- In "JOLO", Peter climbs onto a billboard to see if its three-dimensional prop pudding cup has real pudding in it, but finds that a kid is already in there. Joe identifies him as "the lost Nicholson kid", and Peter is hailed as a hero.
Peter: They arrested a custodian 'cause of you.
- P.C. Pinkerton: In "Calling All Units", Mrs. Beatty informs P.C. Pinkerton that her 4-year-old daughter, Joanna, has gone missing. After describing her to him, Pinkerton orders all cops in the jurisdiction to look for her. She is found soon after.
- In the Braceface episode "Twenty Four Hours" Sharon's little brother Josh runs away after feeling neglected when Sharon would rather spend time with her friends than help him with piano. They find him hiding in his snow fort.

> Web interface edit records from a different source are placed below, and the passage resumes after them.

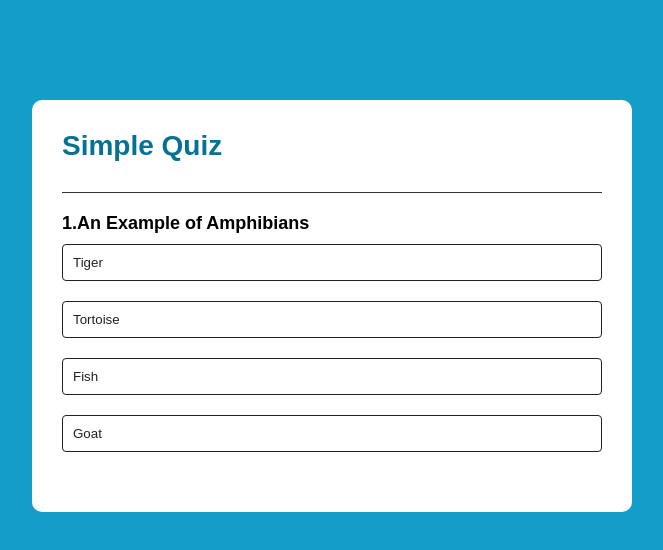
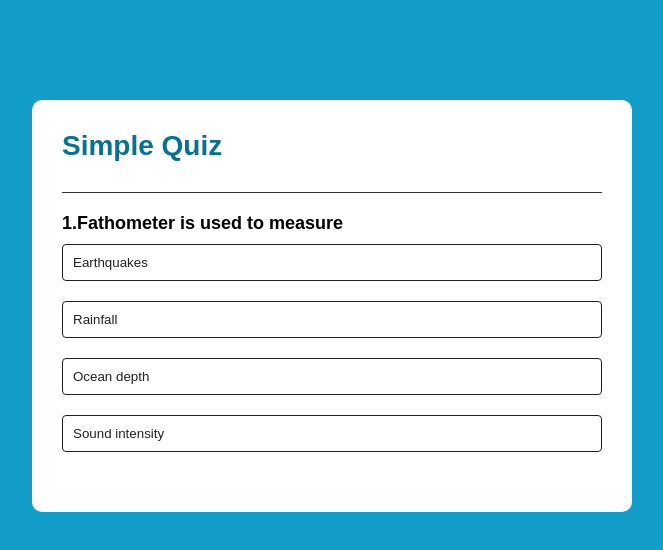
Before and after one commit to Sameer-Shaik91210/QuizAppJS, a plain HTML site: page index.html in a window 1280 px wide. Shown: the whole page, without its empty margins (308-971 px from the left). Drawn offline with Linux system fonts and the light colour scheme.

Commit message:
Finished with some questions

```diff
--- a/index.html
+++ b/index.html
@@ -8,15 +8,10 @@
   </head>
   <body>
     <div class="app">
-      <h1>Simple Quiz</h1>
+      <h1 id="title">Simple Quiz</h1>
       <div class="quiz">
-        <h2 id="question">Question goes here</h2>
-        <div id="answer-buttons">
-          <button class="btn">Ans 1</button>
-          <button class="btn">Ans 2</button>
-          <button class="btn">Ans 3</button>
-          <button class="btn">Ans 4</button>
-        </div>
+        <h2 id="question"></h2>
+        <div id="answer-buttons"></div>
         <button id="next-btn">Next</button>
       </div>
     </div>
--- a/script.js
+++ b/script.js
@@ -1,56 +1,95 @@
 const questions = [
   {
-    question: "An Example of Amphibians",
+    question: "Fathometer is used to measure",
     answer: [
-      { text: "Tiger", correct: false },
-      { text: "Tortoise", correct: true },
-      { text: "Fish", correct: false },
-      { text: "Goat", correct: false },
+      { text: " Earthquakes", correct: false },
+      { text: " Rainfall", correct: false },
+      { text: "Ocean depth", correct: true },
+      { text: "Sound intensity", correct: false },
     ],
   },
   {
-    question: "An Example of Amphibians",
+    question: "6 months day and 6 months night - Country Name?",
     answer: [
-      { text: "Tiger", correct: false },
-      { text: "Tortoise", correct: true },
-      { text: "Fish", correct: false },
-      { text: "Goat", correct: false },
+      { text: "Nepal", correct: false },
+      { text: " Tibet", correct: false },
+      { text: "Norway ", correct: true },
+      { text: " Iceland", correct: false },
     ],
   },
   {
-    question: "An Example of Amphibians",
+    question: "“One People, One State, One leader” was the policy of",
     answer: [
-      { text: "Tiger", correct: false },
-      { text: "Tortoise", correct: true },
-      { text: "Fish", correct: false },
-      { text: "Goat", correct: false },
+      { text: "Stalin ", correct: false },
+      { text: "Hitler", correct: true },
+      { text: "Lenin", correct: false },
+      { text: "Mussolin", correct: false },
     ],
   },
   {
-    question: "An Example of Amphibians",
+    question: "Which is a green planet in the solar system?",
     answer: [
-      { text: "Tiger", correct: false },
-      { text: "Tortoise", correct: true },
-      { text: "Fish", correct: false },
-      { text: "Goat", correct: false },
+      { text: "Pluto ", correct: false },
+      { text: "Venus", correct: false },
+      { text: "Uranus ", correct: true },
+      { text: " Mars", correct: false },
     ],
   },
   {
-    question: "An Example of Amphibians",
+    question: "An astronaut in outer space will observe sky as",
     answer: [
-      { text: "Tiger", correct: false },
-      { text: "Tortoise", correct: true },
-      { text: "Fish", correct: false },
-      { text: "Goat", correct: false },
+      { text: "White", correct: false },
+      { text: " Black ", correct: true },
+      { text: " Blue", correct: false },
+      { text: " Red ", correct: false },
     ],
   },
   {
-    question: "An Example of Amphibians",
+    question: "Who is known as 'the father of Indian missile technology'?",
     answer: [
-      { text: "Tiger", correct: false },
-      { text: "Tortoise", correct: true },
-      { text: "Fish", correct: false },
-      { text: "Goat", correct: false },
+      { text: "Dr. U.R. Rao", correct: false },
+      { text: "Dr. A.P.J. Abdul Kalam ", correct: true },
+      { text: "Dr. Chidambaram", correct: false },
+      { text: " Dr. Homi Bhabha", correct: false },
+    ],
+  },
+  {
+    question: `Which country has "This is the root of all evil" written on its coins?`,
+    answer: [
+      { text: " Italy", correct: false },
+      { text: "Cuba", correct: false },
+      { text: "Russia", correct: false },
+      { text: "Vatican City ", correct: true },
+    ],
+  },
+  {
+    question: "The most important small scale industry in india is the ",
+    answer: [
+      { text: " Textile Industry", correct: false },
+      { text: "Paper Industry", correct: false },
+      { text: "Handloom Industry ", correct: true },
+      { text: "Jute industry", correct: false },
+    ],
+  },
+  {
+    question: "Which is considered as the biggest port of India?",
+    answer: [
+      { text: " Kolkata", correct: false },
+      { text: "Cochin", correct: false },
+      { text: "Chennai", correct: false },
+      { text: " Mumbai", correct: true },
+    ],
+  },
+  {
+    question: "Bats can fly in the dark because",
+    answer: [
+      { text: "they have a better vision in the dark", correct: false },
+      { text: " the light startles in them", correct: false },
+      {
+        text: "they produce high pitched sounds called ultrasonics",
+        correct: true,
+      },
+      { text: " none of the above", correct: false },
     ],
   },
 ];
@@ -64,7 +103,7 @@ let score = 0;
 
 function startQuiz() {
   resetQuestion();
-  if (questionIndex === questions.length - 1) {
+  if (questionIndex === questions.length) {
     //all questions are attempted
     displayScoreCard();
     return;
@@ -89,6 +128,7 @@ startQuiz();
 function resetQuestion() {
   nextBtn.style.display = "none";
   ansBtns.innerHTML = "";
+  queTag.innerHTML = "";
 }
 nextBtn.addEventListener("click", () => {
   questionIndex = questionIndex + 1;
@@ -96,13 +136,18 @@ nextBtn.addEventListener("click", () => {
 });
 
 function displayScoreCard() {
-  queTag.innerHTML = "Score is :10";
+  document.getElementById("title").innerHTML = "Score Card";
+  const scoreCard = document.createElement("span");
+  scoreCard.classList.add("scoreCard");
+  scoreCard.innerHTML = `You have scored  ${score} out of ${questions.length}.`;
+  document.querySelector(".quiz").appendChild(scoreCard);
 }
 function selectAns(e) {
   const selectedBtn = e.target;
   const isCorrect = selectedBtn.dataset.correct;
   if (isCorrect) {
     selectedBtn.classList.add("correct");
+    score = score + 1;
   } else {
     selectedBtn.classList.add("incorrect");
   }
--- a/style.css
+++ b/style.css
@@ -68,3 +68,15 @@ body {
   background: #df2c1c;
   color: #fff;
 }
+.scoreCard {
+  width: 100%;
+  background-color: #057293;
+  color: #fff;
+  padding: 20px 30px;
+  border-radius: 10px;
+  text-align: center;
+  justify-content: right;
+  display: block;
+  font-weight: 700;
+  margin: 10px auto;
+}
```
Also changed, not shown: quizApp.png (added).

- Tragically Truth in Television, although in many First World countries at the least, the risk has historically been quite overstated. The '80s saw a particularly dramatic rise of missing child reports, along with subsequent panic and emphasis on "stranger danger", but much of this has been criticized in hindsight as not only did it foster a pretty intense and distrustful mindset within children, many widespread statistics of "800,000 children a year go missing in America" tend to be based on missing child reports rather than actual cases that were investigated, which likely included those by paranoid parents wondering why their child didn't return home on time filed before they showed up unharmed sometime later, inflating the numbers. Studies have also proven that a vast majority of "missing children" tend to be either runaways (usually motivated by a conscious reason for why they're fleeing their home) or in fact abducted by close family members (usually disaffected divorced parents), with more sensationalized reasons like nonfamily abductions being exceptionally scarce.